## THE DATA

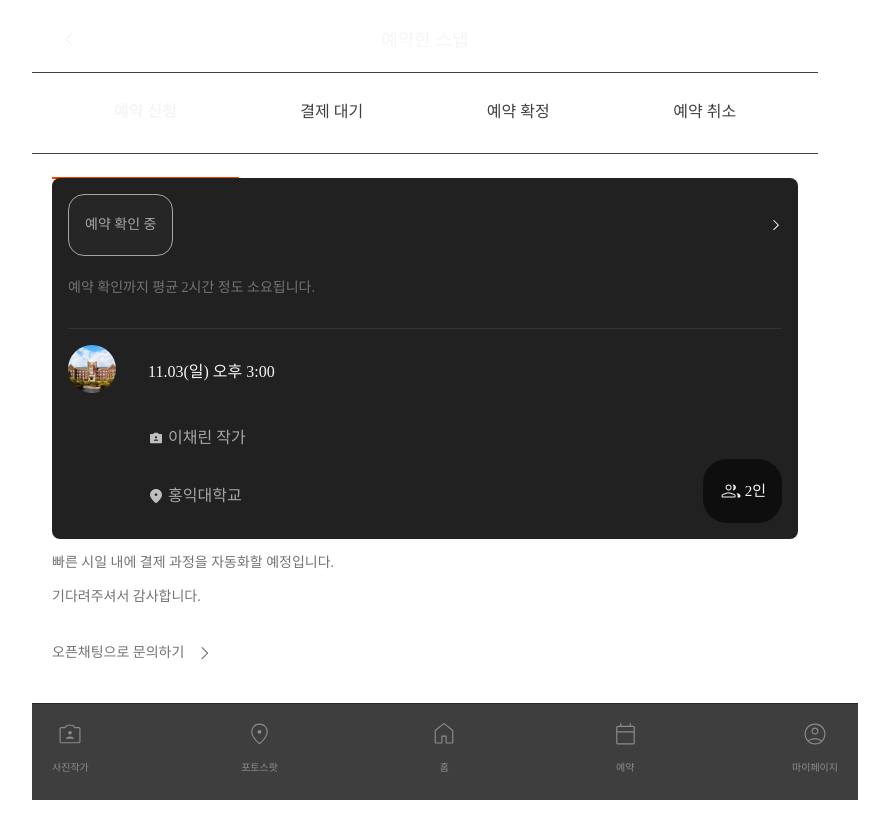
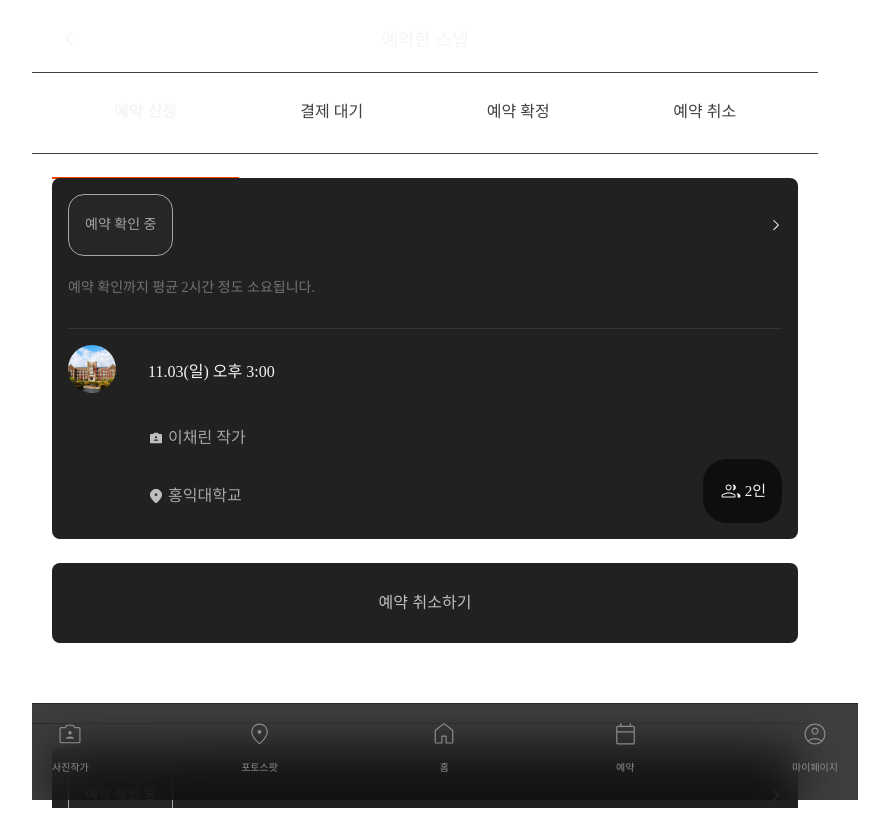
Before and after one commit to photo-ground/FE, a Next.js app: page /reserve/list in a window 1280 px wide. Shown: the whole page, without its empty margins (215-1104 px from the left). Built offline with nearby package versions, Linux system fonts and the light colour scheme.

Commit message:
💄 예약 신청 탭

```diff
--- a/src/app/reserve/list/_components/CardList.tsx
+++ b/src/app/reserve/list/_components/CardList.tsx
@@ -5,13 +5,16 @@ import styled from 'styled-components';
 import ReserveCard from './ReserveCard';
 
 const Container = styled.div`
-  padding: 1.5rem 1.25rem;
+  padding: 1.5rem 0;
+  margin-bottom: 5rem;
 `;
 
 const InfoArea = styled.div`
   display: flex;
   flex-direction: column;
   gap: 0.5rem;
+
+  padding: 0 1.25rem;
 `;
 
 const CaptionText = styled(Text)`
@@ -26,10 +29,23 @@ const ChatLink = styled(Link)`
   text-decoration: none;
 `;
 
+const DivideLine = styled.hr`
+  border: none;
+  border-bottom: 1px solid ${({ theme }) => theme.colors.gray[700]};
+  margin-top: 5rem;
+  margin-bottom: 1.5rem;
+`;
+
 export default function CardList() {
   return (
     <Container>
       <ReserveCard />
+
+      <DivideLine />
+
+      <ReserveCard />
+
+      <DivideLine />
 
       <InfoArea>
         <div>
--- a/src/app/reserve/list/_components/ReserveCard.tsx
+++ b/src/app/reserve/list/_components/ReserveCard.tsx
@@ -3,11 +3,14 @@ import Tag from './Tag';
 import RightChevronIcon from '@/assets/RightChevronIcon';
 import Text from '@/components/atoms/Text';
 import ReserveInfo from '@/components/ReserveInfo';
+import LargeButton from '@/components/atoms/LargeButton';
 
 const Wrapper = styled.div`
   display: flex;
   flex-direction: column;
   gap: 1.5rem;
+
+  margin: 0 1.25rem;
 `;
 
 const Container = styled.div`
@@ -64,6 +67,8 @@ export default function ReserveCard() {
 
         <ReserveInfo chipType="tertiary" />
       </Container>
+
+      <LargeButton variant="tertiary" text="예약 취소하기" />
     </Wrapper>
   );
 }
```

## WHAT YOU NEED TO DO
How many lines in the listing contain the word "ReserveCard"? Answer with the count and nothing else.

## RESPONSE BOX
6